In the listing below, find each line containing "export" and report it.
··· RECORDS TO USE
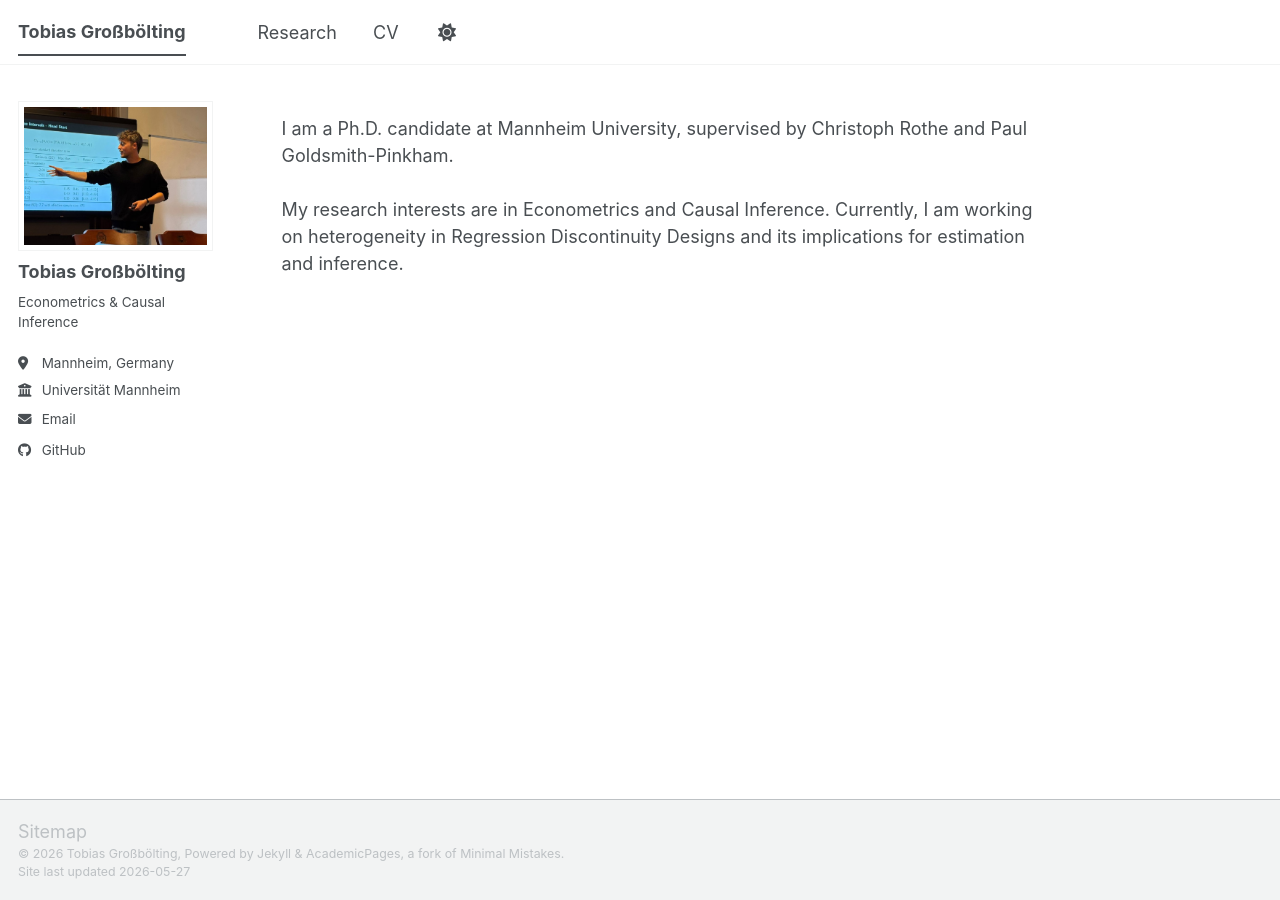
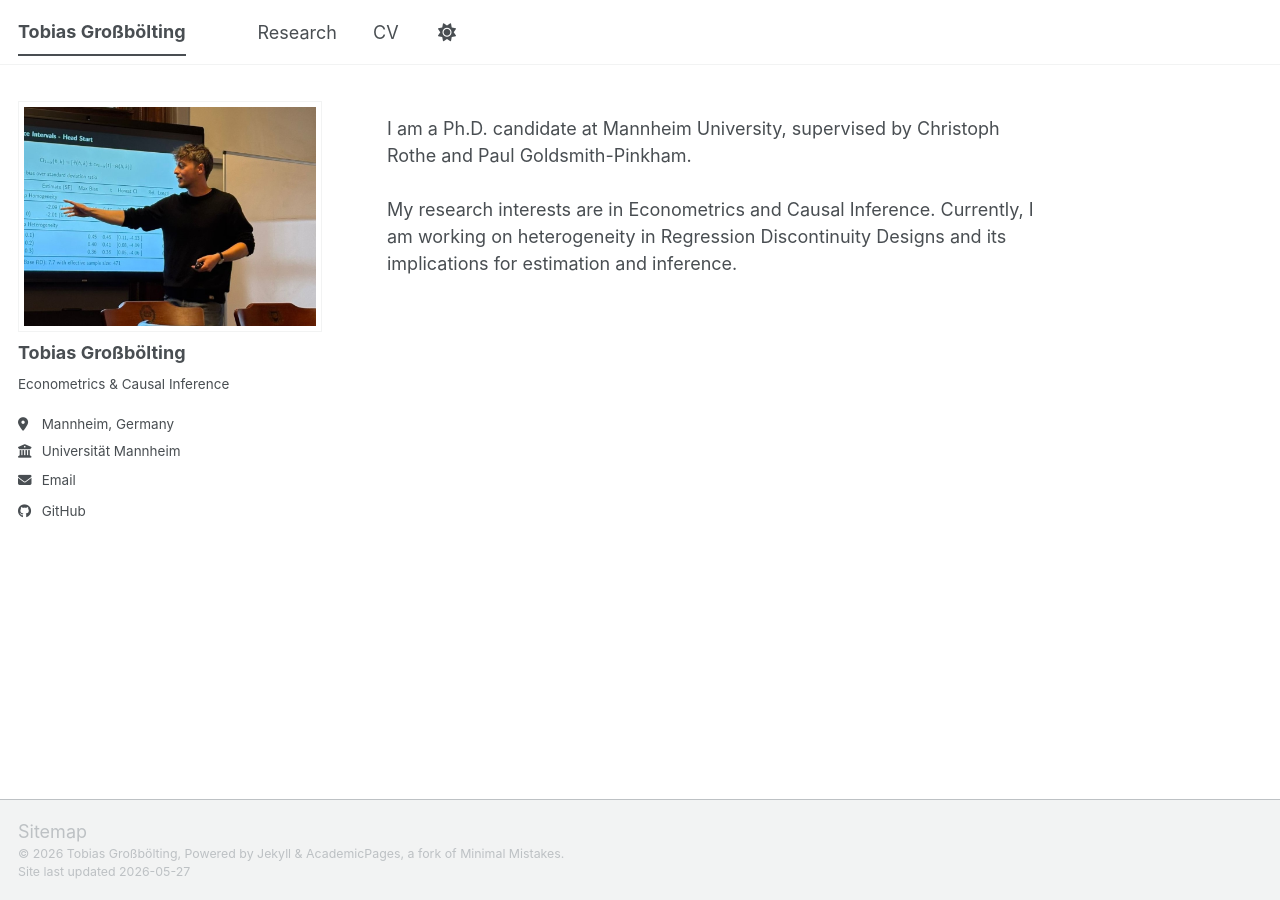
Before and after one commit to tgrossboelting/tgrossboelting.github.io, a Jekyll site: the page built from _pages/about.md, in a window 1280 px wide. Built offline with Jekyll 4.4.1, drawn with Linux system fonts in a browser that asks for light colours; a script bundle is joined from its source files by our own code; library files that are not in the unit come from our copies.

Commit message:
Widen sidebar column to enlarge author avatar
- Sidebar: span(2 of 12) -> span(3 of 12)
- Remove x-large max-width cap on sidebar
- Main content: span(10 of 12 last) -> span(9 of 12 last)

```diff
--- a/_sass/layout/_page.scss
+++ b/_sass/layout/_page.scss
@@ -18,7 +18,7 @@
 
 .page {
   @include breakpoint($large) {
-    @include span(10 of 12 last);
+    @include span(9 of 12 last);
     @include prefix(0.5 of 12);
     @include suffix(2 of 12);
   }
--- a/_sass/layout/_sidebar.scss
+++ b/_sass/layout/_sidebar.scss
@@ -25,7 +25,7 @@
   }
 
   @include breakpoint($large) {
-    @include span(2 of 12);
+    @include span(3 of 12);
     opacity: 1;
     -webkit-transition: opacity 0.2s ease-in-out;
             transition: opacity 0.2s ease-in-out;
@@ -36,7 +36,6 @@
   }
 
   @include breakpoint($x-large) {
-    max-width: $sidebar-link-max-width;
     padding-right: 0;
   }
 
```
······
··· RECORDS TO USE
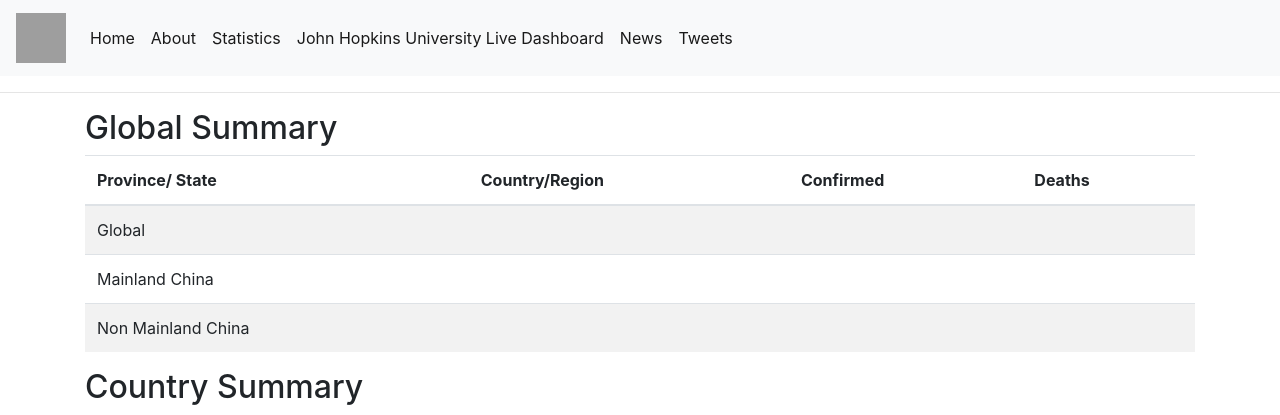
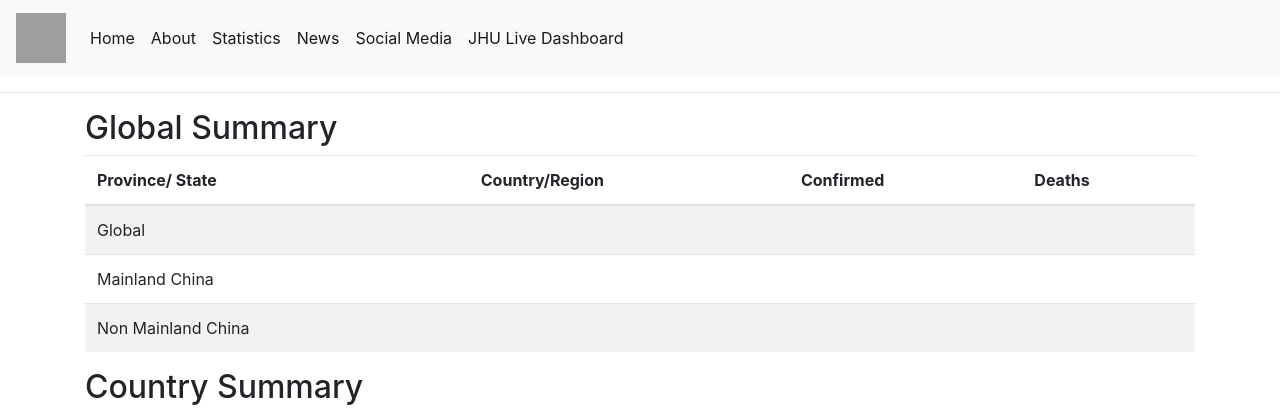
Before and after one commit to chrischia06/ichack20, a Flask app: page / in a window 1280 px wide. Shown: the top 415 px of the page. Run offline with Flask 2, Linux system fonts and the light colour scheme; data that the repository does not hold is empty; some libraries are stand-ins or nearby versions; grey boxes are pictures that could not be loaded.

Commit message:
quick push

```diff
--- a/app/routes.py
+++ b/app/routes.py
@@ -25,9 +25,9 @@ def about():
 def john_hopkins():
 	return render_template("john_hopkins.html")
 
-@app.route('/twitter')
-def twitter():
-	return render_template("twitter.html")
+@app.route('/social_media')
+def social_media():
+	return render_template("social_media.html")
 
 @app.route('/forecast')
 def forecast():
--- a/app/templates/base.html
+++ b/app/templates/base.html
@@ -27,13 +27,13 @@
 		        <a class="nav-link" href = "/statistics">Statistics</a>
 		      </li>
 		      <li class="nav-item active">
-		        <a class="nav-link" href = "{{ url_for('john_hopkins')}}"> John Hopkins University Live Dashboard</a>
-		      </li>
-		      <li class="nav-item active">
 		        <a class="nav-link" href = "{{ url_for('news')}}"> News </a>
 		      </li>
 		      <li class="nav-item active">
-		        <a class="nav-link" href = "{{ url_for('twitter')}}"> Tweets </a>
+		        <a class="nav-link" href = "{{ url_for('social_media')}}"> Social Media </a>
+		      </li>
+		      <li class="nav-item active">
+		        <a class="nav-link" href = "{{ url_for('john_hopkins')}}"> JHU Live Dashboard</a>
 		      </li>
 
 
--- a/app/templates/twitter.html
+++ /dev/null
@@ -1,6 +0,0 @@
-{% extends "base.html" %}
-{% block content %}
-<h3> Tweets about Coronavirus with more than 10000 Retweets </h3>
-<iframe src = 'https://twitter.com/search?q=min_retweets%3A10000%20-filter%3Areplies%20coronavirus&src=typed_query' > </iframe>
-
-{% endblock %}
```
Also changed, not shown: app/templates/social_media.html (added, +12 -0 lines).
······
··· RECORDS TO USE
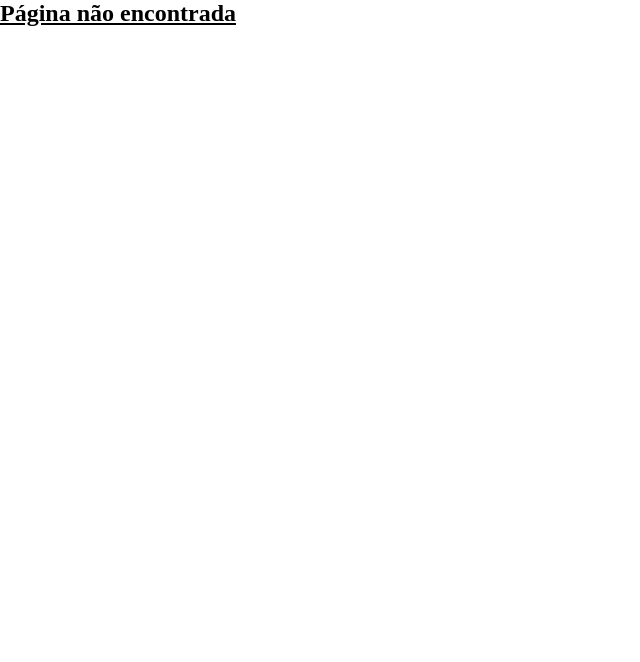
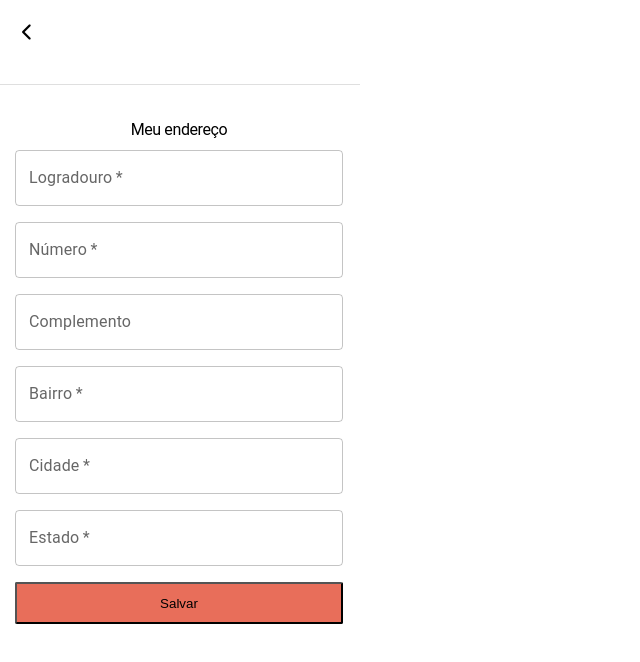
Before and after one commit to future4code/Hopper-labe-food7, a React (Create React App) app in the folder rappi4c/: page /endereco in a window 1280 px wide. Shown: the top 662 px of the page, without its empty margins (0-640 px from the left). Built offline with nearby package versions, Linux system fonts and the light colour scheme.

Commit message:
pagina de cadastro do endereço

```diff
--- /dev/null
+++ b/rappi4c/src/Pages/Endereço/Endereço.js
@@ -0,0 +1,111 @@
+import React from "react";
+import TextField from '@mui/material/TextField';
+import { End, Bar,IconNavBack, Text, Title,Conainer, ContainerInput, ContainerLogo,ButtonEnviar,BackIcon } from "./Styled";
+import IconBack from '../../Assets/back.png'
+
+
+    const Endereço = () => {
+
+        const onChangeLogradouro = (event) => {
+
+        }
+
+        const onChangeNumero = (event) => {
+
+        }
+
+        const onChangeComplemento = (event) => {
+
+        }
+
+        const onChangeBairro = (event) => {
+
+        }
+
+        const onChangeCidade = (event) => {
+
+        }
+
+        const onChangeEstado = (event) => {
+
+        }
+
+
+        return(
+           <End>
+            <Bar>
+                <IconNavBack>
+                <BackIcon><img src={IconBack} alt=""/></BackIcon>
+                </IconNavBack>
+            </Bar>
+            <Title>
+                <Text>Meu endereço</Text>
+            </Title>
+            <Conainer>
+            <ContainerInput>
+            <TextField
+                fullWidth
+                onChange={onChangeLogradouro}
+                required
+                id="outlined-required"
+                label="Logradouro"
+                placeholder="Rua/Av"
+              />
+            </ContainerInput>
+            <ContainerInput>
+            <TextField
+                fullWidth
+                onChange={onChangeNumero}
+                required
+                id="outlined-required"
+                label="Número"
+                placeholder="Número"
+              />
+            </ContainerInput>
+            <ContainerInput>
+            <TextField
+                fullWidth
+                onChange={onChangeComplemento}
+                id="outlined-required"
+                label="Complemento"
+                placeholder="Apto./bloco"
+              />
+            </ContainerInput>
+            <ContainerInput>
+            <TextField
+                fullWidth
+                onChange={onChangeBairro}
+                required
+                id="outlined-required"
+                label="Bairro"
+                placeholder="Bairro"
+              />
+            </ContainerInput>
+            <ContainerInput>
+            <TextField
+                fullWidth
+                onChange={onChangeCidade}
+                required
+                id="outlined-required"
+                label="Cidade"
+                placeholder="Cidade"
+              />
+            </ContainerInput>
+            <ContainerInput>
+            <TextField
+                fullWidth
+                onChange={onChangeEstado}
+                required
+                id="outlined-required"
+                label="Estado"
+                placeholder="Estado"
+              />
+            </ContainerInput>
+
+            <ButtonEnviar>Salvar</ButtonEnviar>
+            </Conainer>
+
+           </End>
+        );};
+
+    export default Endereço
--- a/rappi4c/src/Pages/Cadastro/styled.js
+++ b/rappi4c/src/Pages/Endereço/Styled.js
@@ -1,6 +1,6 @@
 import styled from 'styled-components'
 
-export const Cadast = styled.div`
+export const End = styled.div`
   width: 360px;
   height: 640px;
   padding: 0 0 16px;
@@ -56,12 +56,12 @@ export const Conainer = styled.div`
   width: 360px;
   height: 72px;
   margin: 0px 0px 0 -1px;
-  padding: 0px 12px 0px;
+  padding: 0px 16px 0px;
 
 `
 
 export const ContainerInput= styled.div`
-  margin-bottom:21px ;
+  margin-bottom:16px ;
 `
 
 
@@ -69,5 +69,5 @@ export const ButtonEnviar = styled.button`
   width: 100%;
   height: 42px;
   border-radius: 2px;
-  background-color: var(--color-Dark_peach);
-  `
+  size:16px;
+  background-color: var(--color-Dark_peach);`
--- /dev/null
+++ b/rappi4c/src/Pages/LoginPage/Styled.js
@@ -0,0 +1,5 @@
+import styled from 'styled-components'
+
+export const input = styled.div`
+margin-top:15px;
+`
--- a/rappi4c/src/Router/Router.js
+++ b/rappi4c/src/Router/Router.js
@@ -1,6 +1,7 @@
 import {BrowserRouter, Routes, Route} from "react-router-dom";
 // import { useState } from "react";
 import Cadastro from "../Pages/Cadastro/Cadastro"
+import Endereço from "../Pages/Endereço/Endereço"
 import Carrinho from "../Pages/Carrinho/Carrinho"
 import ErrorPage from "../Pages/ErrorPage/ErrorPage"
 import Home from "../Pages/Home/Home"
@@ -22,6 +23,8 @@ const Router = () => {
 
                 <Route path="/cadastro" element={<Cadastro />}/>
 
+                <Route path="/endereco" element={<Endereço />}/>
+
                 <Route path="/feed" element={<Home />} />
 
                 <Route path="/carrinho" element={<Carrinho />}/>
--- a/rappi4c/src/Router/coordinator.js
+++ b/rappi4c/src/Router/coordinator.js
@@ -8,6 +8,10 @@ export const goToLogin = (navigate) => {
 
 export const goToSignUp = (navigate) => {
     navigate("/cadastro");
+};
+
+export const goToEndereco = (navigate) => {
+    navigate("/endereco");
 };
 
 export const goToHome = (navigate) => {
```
······
OUTPUT FOR THIS TASK:
+    export default Endereço
-export const Cadast = styled.div`
+export const End = styled.div`
@@ -56,12 +56,12 @@ export const Conainer = styled.div`
 export const ContainerInput= styled.div`
@@ -69,5 +69,5 @@ export const ButtonEnviar = styled.button`
+export const input = styled.div`
@@ -8,6 +8,10 @@ export const goToLogin = (navigate) => {
 export const goToSignUp = (navigate) => {
+export const goToEndereco = (navigate) => {
 export const goToHome = (navigate) => {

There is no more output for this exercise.